Problem details: Write an exact copy of the entries below that leaves out all pictures.

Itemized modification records
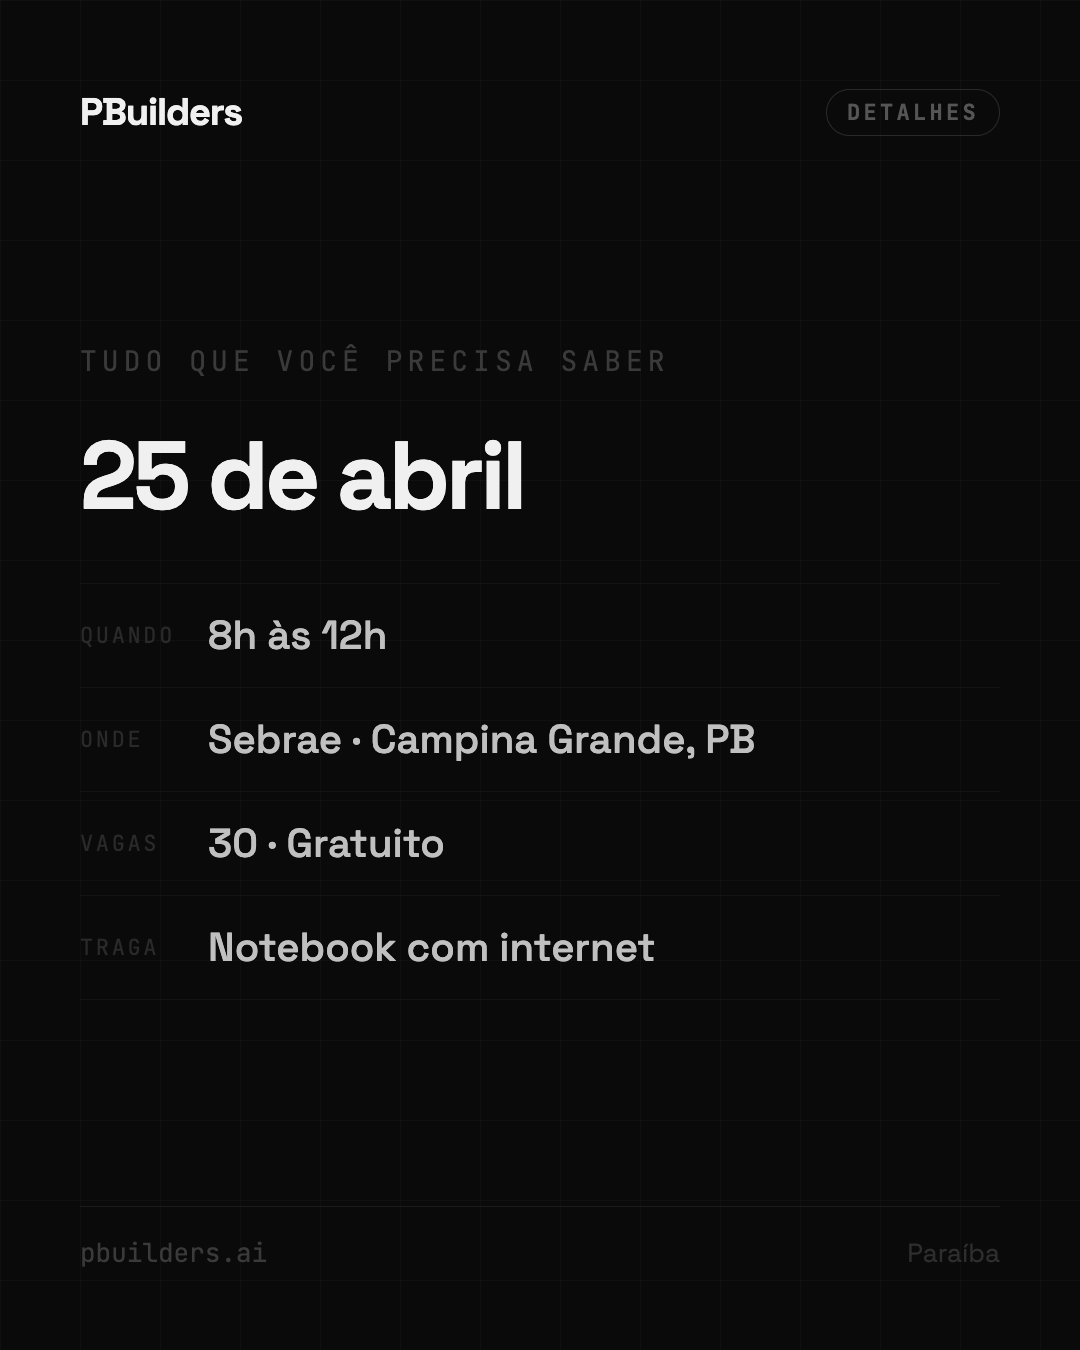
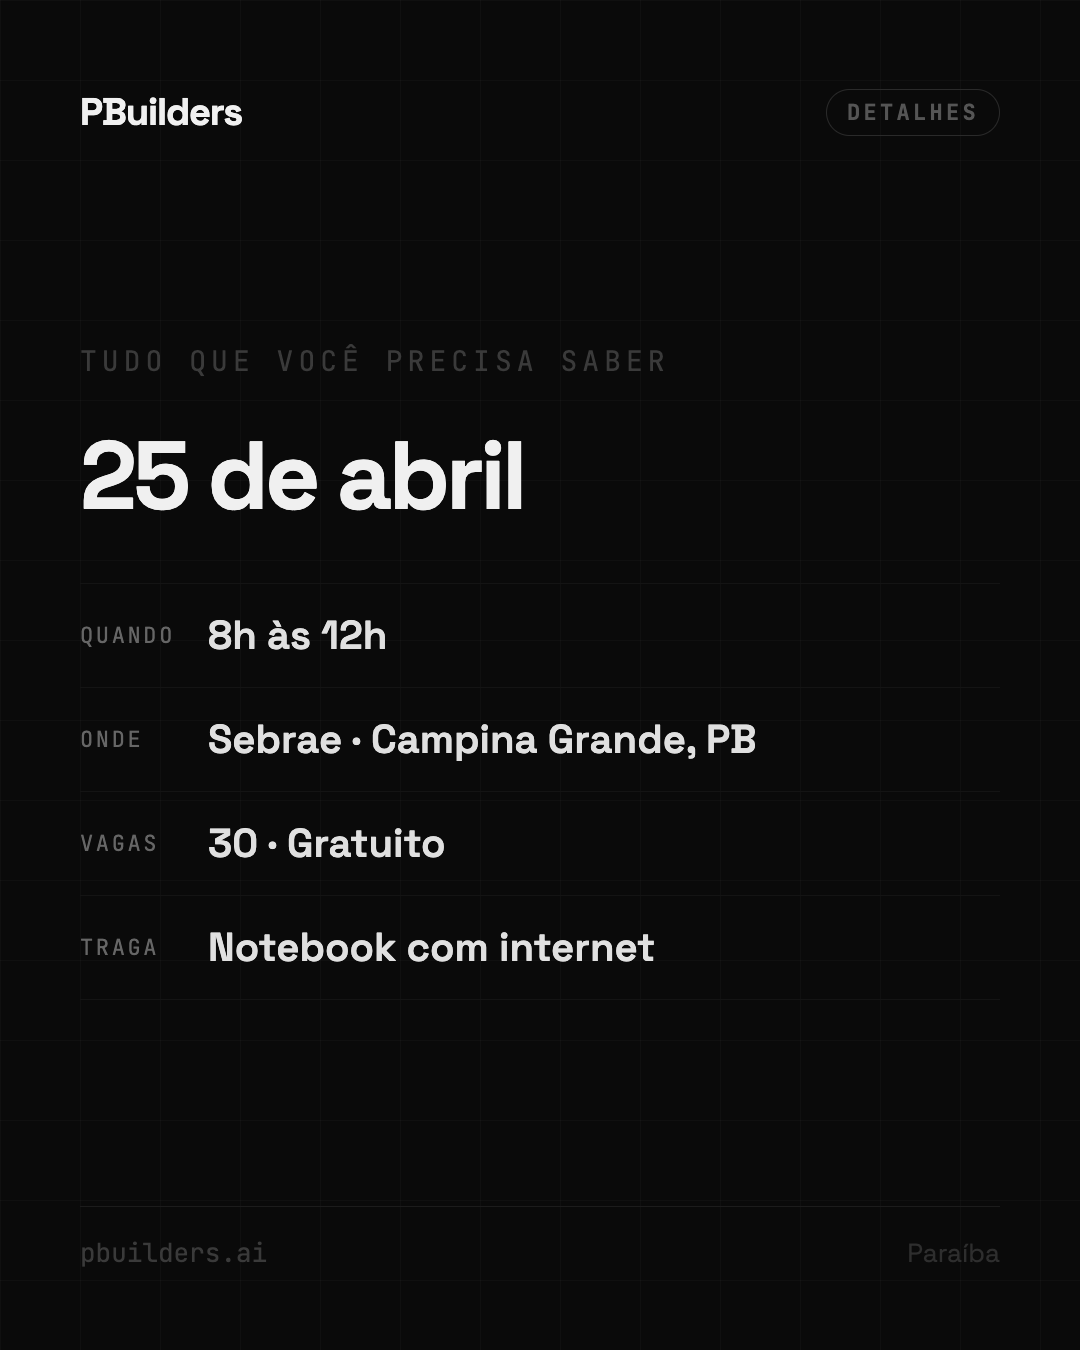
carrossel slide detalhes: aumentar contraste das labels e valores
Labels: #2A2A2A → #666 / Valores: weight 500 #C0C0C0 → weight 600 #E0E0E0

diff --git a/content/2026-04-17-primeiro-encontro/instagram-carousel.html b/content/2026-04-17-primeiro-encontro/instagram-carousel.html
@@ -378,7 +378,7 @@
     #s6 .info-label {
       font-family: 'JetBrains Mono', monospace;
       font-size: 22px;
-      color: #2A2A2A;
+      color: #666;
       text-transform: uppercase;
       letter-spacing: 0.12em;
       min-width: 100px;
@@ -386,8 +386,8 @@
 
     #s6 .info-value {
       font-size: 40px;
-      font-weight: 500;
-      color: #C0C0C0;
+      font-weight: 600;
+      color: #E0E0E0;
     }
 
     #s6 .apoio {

Solution to the exercise:
carrossel slide detalhes: aumentar contraste das labels e valores
Labels: #2A2A2A → #666 / Valores: weight 500 #C0C0C0 → weight 600 #E0E0E0

diff --git a/content/2026-04-17-primeiro-encontro/instagram-carousel.html b/content/2026-04-17-primeiro-encontro/instagram-carousel.html
@@ -378,7 +378,7 @@
     #s6 .info-label {
       font-family: 'JetBrains Mono', monospace;
       font-size: 22px;
-      color: #2A2A2A;
+      color: #666;
       text-transform: uppercase;
       letter-spacing: 0.12em;
       min-width: 100px;
@@ -386,8 +386,8 @@
 
     #s6 .info-value {
       font-size: 40px;
-      font-weight: 500;
-      color: #C0C0C0;
+      font-weight: 600;
+      color: #E0E0E0;
     }
 
     #s6 .apoio {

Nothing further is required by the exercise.